**2. Geometric progression**

**(A) Characteristics of Geometric Progressions**

Geometric progression is a progression in which the ratio of any term to the immediate term before is a constant.
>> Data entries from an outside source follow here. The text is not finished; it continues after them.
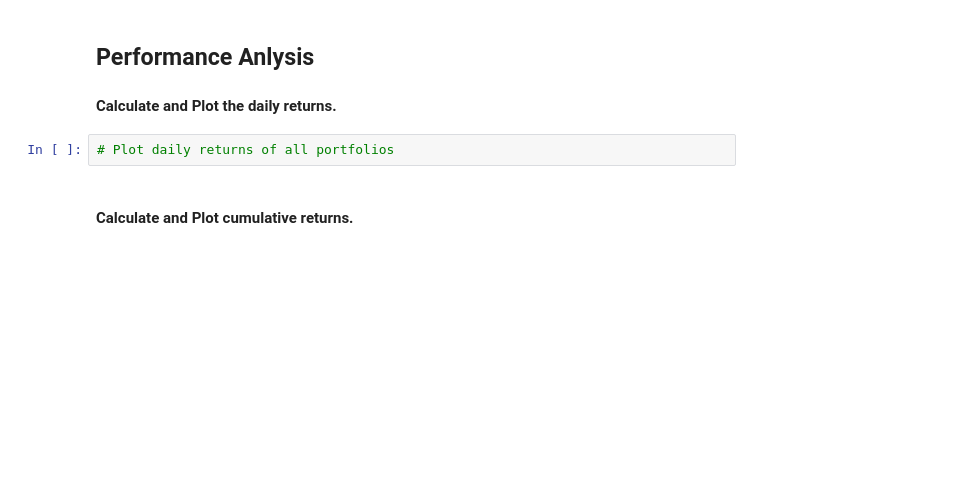
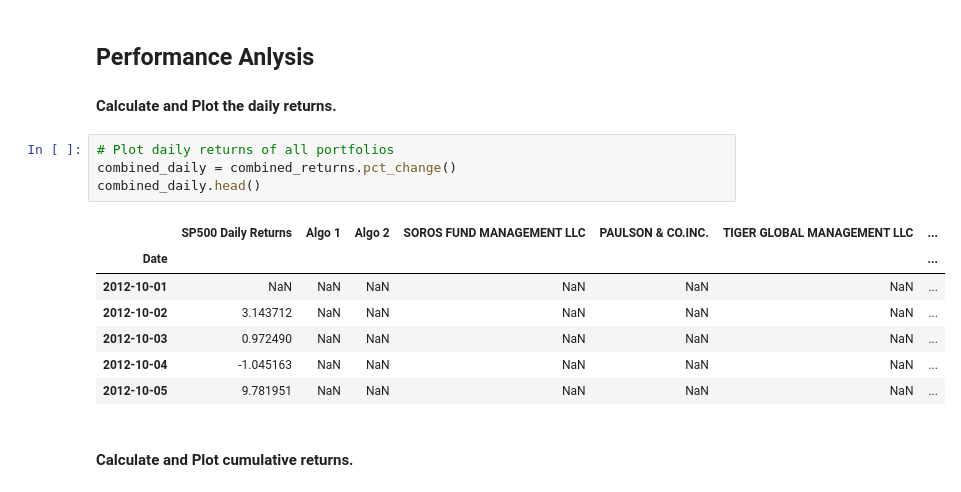
Before and after one commit to bittraidr/Challenge_4, a Jupyter notebook: whale_analysis.ipynb, the cells around one changed output. Cells and saved outputs as stored; diff of their text form; blank space fills up the shorter version.

```diff
--- a/whale_analysis.ipynb
+++ b/whale_analysis.ipynb
@@ -214,6 +254,16 @@ In this section, you will calculate and visualize performance and risk metrics f
 #### Calculate and Plot the daily returns.
 # %%
 # Plot daily returns of all portfolios
+combined_daily = combined_returns.pct_change()
+combined_daily.head()
+# %% [output]
+|  | SP500 Daily Returns | Algo 1 | Algo 2 | SOROS FUND MANAGEMENT LLC | PAULSON & CO.INC. | TIGER GLOBAL MANAGEMENT LLC | ... |
+| Date |  |  |  |  |  |  | ... |
+| 2012-10-01 | NaN | NaN | NaN | NaN | NaN | NaN | ... |
+| 2012-10-02 | 3.143712 | NaN | NaN | NaN | NaN | NaN | ... |
+| 2012-10-03 | 0.972490 | NaN | NaN | NaN | NaN | NaN | ... |
+| 2012-10-04 | -1.045163 | NaN | NaN | NaN | NaN | NaN | ... |
+| 2012-10-05 | 9.781951 | NaN | NaN | NaN | NaN | NaN | ... |
 # %% [markdown]
 #### Calculate and Plot cumulative returns.
 # %%
```
Also changed, not shown: parts of 5 cells of this notebook.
The constant is called common ratio,

*r.*

**Example:**

Determine whether or not each of the following number sequences is a geometric progression (GP).

**(a)**1, 4, 16, 64, …..

**(b)**10, –5, 2.5, –1.25, …..

**(c)**2, 4, 12, 48, …..

**(d)**–6, 1, 8, 15, …..

Solution:Solution:

*[Smart Tips: For GP, times a fixed number every time to get the next time.]***(a)**

**This is a GP,**

*a*=1,*r*= 4.

**(b)**

$\begin{array}{l}\text{Common ratio,}\\ r=\frac{{T}_{2}}{{T}_{1}}=-\frac{5}{10}=-\frac{1}{2}\end{array}$

**This is a GP,**

*a*=1,*r*= –**½**

**.**

**(c)**

**This is NOT a GP.**

This is because the ratio of each term to its preceding term is not a similar constant.

**(B) The steps to prove whether a given number sequence is a geometric progression.**

**Step 1**: List down any three consecutive terms. [Example:

*T*

_{1},

*T*

_{2},

*T*

_{3}.]

**Step 2**: Calculate the values of $\frac{{T}_{3}}{{T}_{2}}\text{and}\frac{{T}_{2}}{{T}_{1}}.$

**Step 3**: If $\frac{{T}_{3}}{{T}_{2}}=\frac{{T}_{2}}{{T}_{1}}=r$ , then the number sequence is a geometric

progression.

**Step 4**: If $\frac{{T}_{3}}{{T}_{2}}\ne \frac{{T}_{2}}{{T}_{1}}$ , then the number sequence is not a geometric progression.